▸ **TASK ITEM**
For every line in the entries that contains "CODEMAP", show the whole line.

(Revision tracking records)
===============

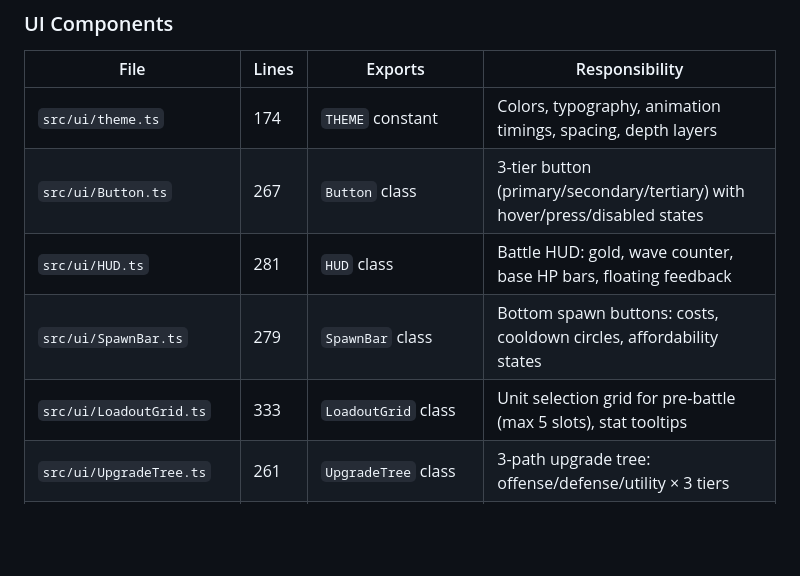
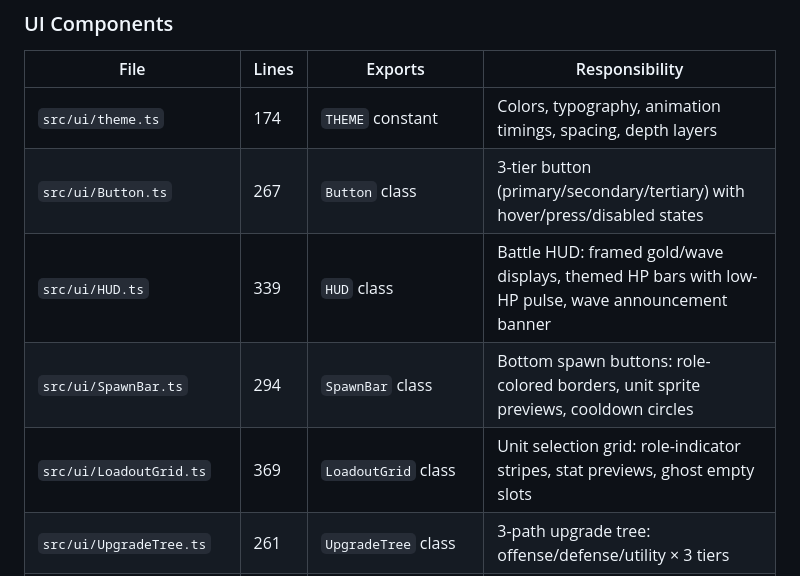
Before and after one commit to LoomDeBWiles/mini-warriors-reborn, a Markdown page: CODEMAP.md, the part around the change. Drawn GitHub-style; blank space fills up the shorter version.

```diff
--- a/CODEMAP.md
+++ b/CODEMAP.md
@@ -106,9 +106,9 @@ Singletons (`GameState`, `AudioManager`) live in the Phaser registry and are acc
 |------|-------|---------|----------------|
 | `src/ui/theme.ts` | 174 | `THEME` constant | Colors, typography, animation timings, spacing, depth layers |
 | `src/ui/Button.ts` | 267 | `Button` class | 3-tier button (primary/secondary/tertiary) with hover/press/disabled states |
-| `src/ui/HUD.ts` | 281 | `HUD` class | Battle HUD: gold, wave counter, base HP bars, floating feedback |
-| `src/ui/SpawnBar.ts` | 279 | `SpawnBar` class | Bottom spawn buttons: costs, cooldown circles, affordability states |
-| `src/ui/LoadoutGrid.ts` | 333 | `LoadoutGrid` class | Unit selection grid for pre-battle (max 5 slots), stat tooltips |
+| `src/ui/HUD.ts` | 339 | `HUD` class | Battle HUD: framed gold/wave displays, themed HP bars with low-HP pulse, wave announcement banner |
+| `src/ui/SpawnBar.ts` | 294 | `SpawnBar` class | Bottom spawn buttons: role-colored borders, unit sprite previews, cooldown circles |
+| `src/ui/LoadoutGrid.ts` | 369 | `LoadoutGrid` class | Unit selection grid: role-indicator stripes, stat previews, ghost empty slots |
 | `src/ui/UpgradeTree.ts` | 261 | `UpgradeTree` class | 3-path upgrade tree: offense/defense/utility × 3 tiers |
 | `src/ui/HealthBar.ts` | 53 | `HealthBar` class | Unit health bar (green→red below 30%) |
 | `src/ui/DamageNumbers.ts` | 33 | `showDamageNumber()` | Floating red "-X" that rises and fades |
```
Also changed, not shown: CONTEXT.md (+14 -4 lines).
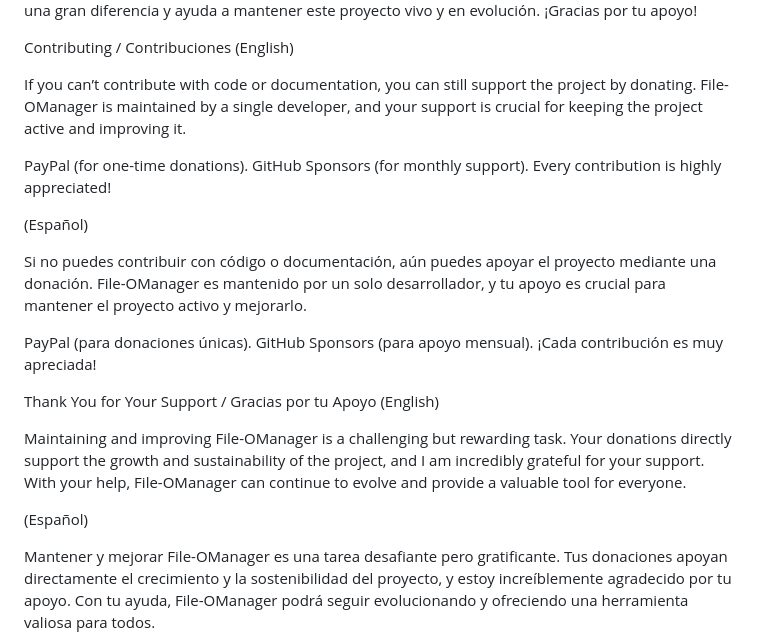
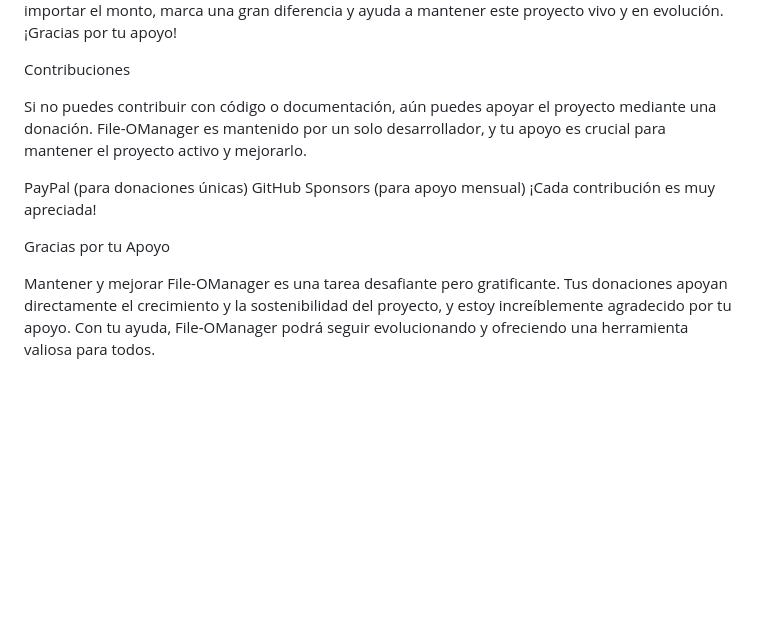
Before and after one commit to IgorGoP/File-O-Manager, a Markdown page: CONTRIBUTING.md, the part around one of its changes. Drawn GitHub-style; blank space fills up the shorter version.

```diff
--- a/CONTRIBUTING.md
+++ b/CONTRIBUTING.md
@@ -68,27 +79,13 @@ Every donation, no matter the size, makes a significant difference and helps kee
 Cada donación, sin importar el monto, marca una gran diferencia y ayuda a mantener este proyecto vivo y en evolución. ¡Gracias por tu apoyo!
 
-Contributing / Contribuciones
-(English)
-
-If you can’t contribute with code or documentation, you can still support the project by donating. File-OManager is maintained by a single developer, and your support is crucial for keeping the project active and improving it.
-
-PayPal (for one-time donations).
-GitHub Sponsors (for monthly support).
-Every contribution is highly appreciated!
-
-(Español)
+Contribuciones
 
 Si no puedes contribuir con código o documentación, aún puedes apoyar el proyecto mediante una donación. File-OManager es mantenido por un solo desarrollador, y tu apoyo es crucial para mantener el proyecto activo y mejorarlo.
 
-PayPal (para donaciones únicas).
-GitHub Sponsors (para apoyo mensual).
+PayPal (para donaciones únicas)
+GitHub Sponsors (para apoyo mensual)
 ¡Cada contribución es muy apreciada!
 
-Thank You for Your Support / Gracias por tu Apoyo
-(English)
-
-Maintaining and improving File-OManager is a challenging but rewarding task. Your donations directly support the growth and sustainability of the project, and I am incredibly grateful for your support. With your help, File-OManager can continue to evolve and provide a valuable tool for everyone.
-
-(Español)
+Gracias por tu Apoyo
 
 Mantener y mejorar File-OManager es una tarea desafiante pero gratificante. Tus donaciones apoyan directamente el crecimiento y la sostenibilidad del proyecto, y estoy increíblemente agradecido por tu apoyo. Con tu ayuda, File-OManager podrá seguir evolucionando y ofreciendo una herramienta valiosa para todos.
```
Also changed, not shown: other parts of CONTRIBUTING.md (+46 -35 lines).
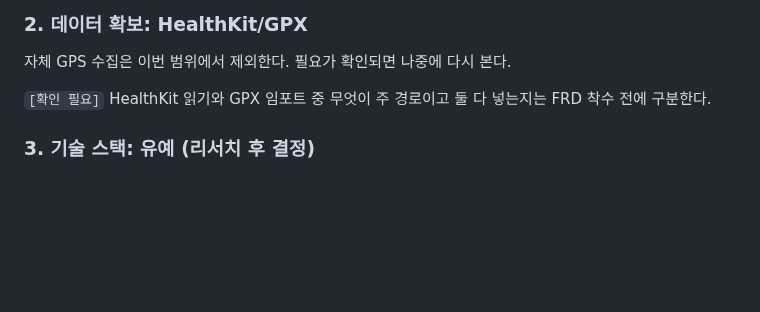
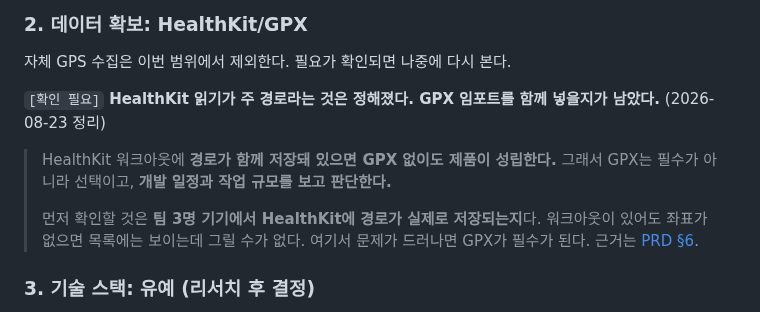
Before and after one commit to everyware-ie/run-mechuri, a Markdown page: docs/decisions/2026-08-18-native-ios-and-mvp-scope.md, the part around the change. GitHub-like rendering; blank space fills up the shorter version.

Commit message:
docs: GPX 임포트를 미결로 유지하되 판단 기준을 붙임
HealthKit 워크아웃에 경로가 함께 저장돼 있으면 GPX 없이도 제품이
성립한다. 그래서 GPX는 필수가 아니라 선택이고, 개발 일정과 작업 규모를
보고 판단한다.

- PRD §6에 판단 기준을 절로 정리. 초기 타겟에서 "건강 데이터를 주기 싫은
  사람"이 빠지므로 그 경우를 구제하려고 넣는 것은 아니라는 점 명시
- 먼저 확인할 것: 팀 3명 기기에서 HealthKit에 경로가 실제로 저장되는지.
  워크아웃이 있어도 좌표가 없으면 목록에는 보이는데 그릴 수 없다
- PRD §11 미결 표와 08-18 결정문에 같은 기준 반영
- 공통 규칙 §1-4: 초기 타겟 밖이므로 막다른 길이 되어도 초기 목표를
  깨지는 않는다는 점을 덧붙임

Co-Authored-By: Claude Opus 5 <noreply@anthropic.com>

```diff
--- a/docs/decisions/2026-08-18-native-ios-and-mvp-scope.md
+++ b/docs/decisions/2026-08-18-native-ios-and-mvp-scope.md
@@ -40,7 +40,11 @@ tags: [running, mvp, platform, ios, healthkit, preset, schedule]
 
 자체 GPS 수집은 이번 범위에서 제외한다. 필요가 확인되면 나중에 다시 본다.
 
-`[확인 필요]` HealthKit 읽기와 GPX 임포트 중 무엇이 주 경로이고 둘 다 넣는지는 FRD 착수 전에 구분한다.
+`[확인 필요]` **HealthKit 읽기가 주 경로라는 것은 정해졌다. GPX 임포트를 함께 넣을지가 남았다.** (2026-08-23 정리)
+
+> HealthKit 워크아웃에 **경로가 함께 저장돼 있으면 GPX 없이도 제품이 성립한다.** 그래서 GPX는 필수가 아니라 선택이고, **개발 일정과 작업 규모를 보고 판단한다.**
+>
+> 먼저 확인할 것은 **팀 3명 기기에서 HealthKit에 경로가 실제로 저장되는지**다. 워크아웃이 있어도 좌표가 없으면 목록에는 보이는데 그릴 수가 없다. 여기서 문제가 드러나면 GPX가 필수가 된다. 근거는 [PRD §6](../specs/prd/running-drawing-mvp.md).
 
 ### 3. 기술 스택: 유예 (리서치 후 결정)
 
```
Also changed, not shown: 2 other files.
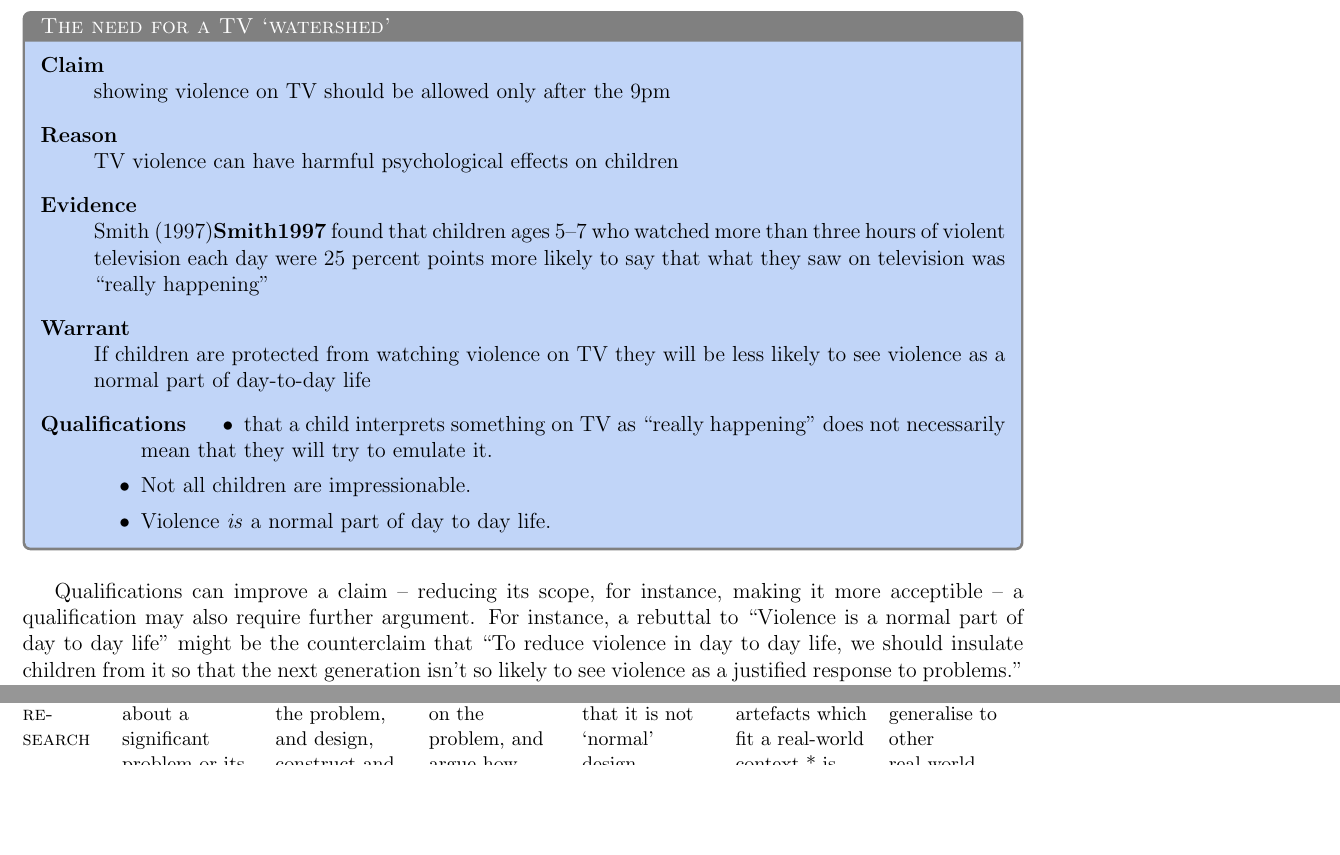
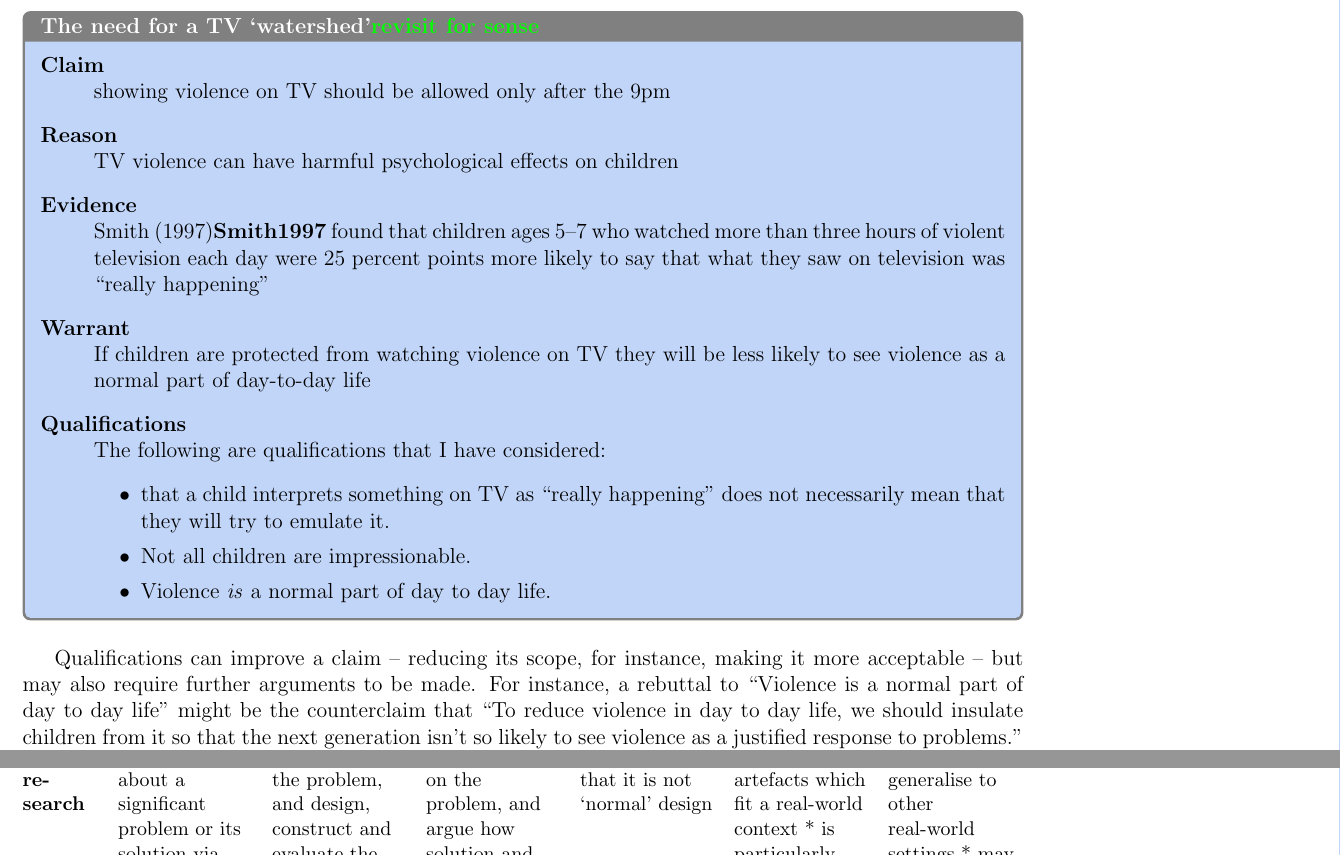
Before and after one commit to jonhall/HRResearchHandbook, a LaTeX thesis (@MastersHandbook.tex, which reads Stage2.tex): two parts of pages 15 and 51 of 62, joined at a grey line, cut so that both start at the same text, the shorter picture padded with empty space. Compiled offline with pdfLaTeX.

```diff
--- a/Stage2.tex
+++ b/Stage2.tex
@@ -356,7 +357,7 @@
 A fully developed BCW argument is a beautiful thing. Here's an example\footnote{Adapted from \textcite{BCW1995}.}
 
 {\color{red}Needs revisiting}
-\begin{example}{The need for a TV `watershed'}
+\begin{example}{The need for a TV `watershed'{\color{green} revisit for sense}}
 %
 \begin{description}[style=nextline]
 %\DrawEnumitemLabel
@@ -368,7 +369,7 @@
 
 \item [Warrant] If children are protected from watching violence on TV they will be less likely to see violence as a normal part of day-to-day life
 
-\item [Qualifications] %
+\item [Qualifications] The following are qualifications that I have considered:%
 \begin{itemize}
 \item that a child interprets something on TV as ``really happening'' does not necessarily mean that they will try to emulate it.
 \item Not all children are impressionable.
@@ -377,7 +378,7 @@
 \end{description}
 \end{example}
 
-Qualifications can improve a claim – reducing its scope, for instance, making it more acceptible – a qualification may also require further argument. For instance, a rebuttal to \enquote{Violence is a normal part of day to day life} might be the counterclaim that \enquote{To reduce violence in day to day life, we should insulate children from it so that the next generation isn't so likely to see violence as a justified response to problems.} and so to other arguments. These might be structured the same way until all qualifications are discharged to your satisfaction.
+Qualifications can improve a claim – reducing its scope, for instance, making it more acceptable – but may also require further arguments to be made. For instance, a rebuttal to \enquote{Violence is a normal part of day to day life} might be the counterclaim that \enquote{To reduce violence in day to day life, we should insulate children from it so that the next generation isn't so likely to see violence as a justified response to problems.} and so to other arguments. These might be structured the same way until all qualifications are discharged to your satisfaction.
 
 \begin{question}[subtitle={Activity: Differentiating between reason and evidence}] Consider the example above and write down what you think the difference between reason and evidence is.
 
```
Also changed, not shown: mmd6-scrivcustom-leader.tex (+3 -5 lines), Figures/BCW argument form.pdf (renamed from Graphics/BCW argument form.pdf), Figures/PastedGraphic.pdf (renamed from Graphics/PastedGraphic.pdf), Figures/lit rev flow.pdf (renamed from Graphics/lit rev flow.pdf), Figures/pacman.jpg (renamed from Graphics/pacman.jpg), Figures/research iceberg.pdf (renamed from Graphics/research iceberg.pdf), Figures/slug diagram.pdf (renamed from Graphics/slug diagram.pdf), Figures/what does word do?.jpg (renamed from Graphics/what does word do?.jpg), Stage2.tex (1 more changed lines).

===============

▸ **RESPONSE**
Before and after one commit to LoomDeBWiles/mini-warriors-reborn, a Markdown page: CODEMAP.md, the part around the change. Drawn GitHub-style; blank space fills up the shorter version.
--- a/CODEMAP.md
+++ b/CODEMAP.md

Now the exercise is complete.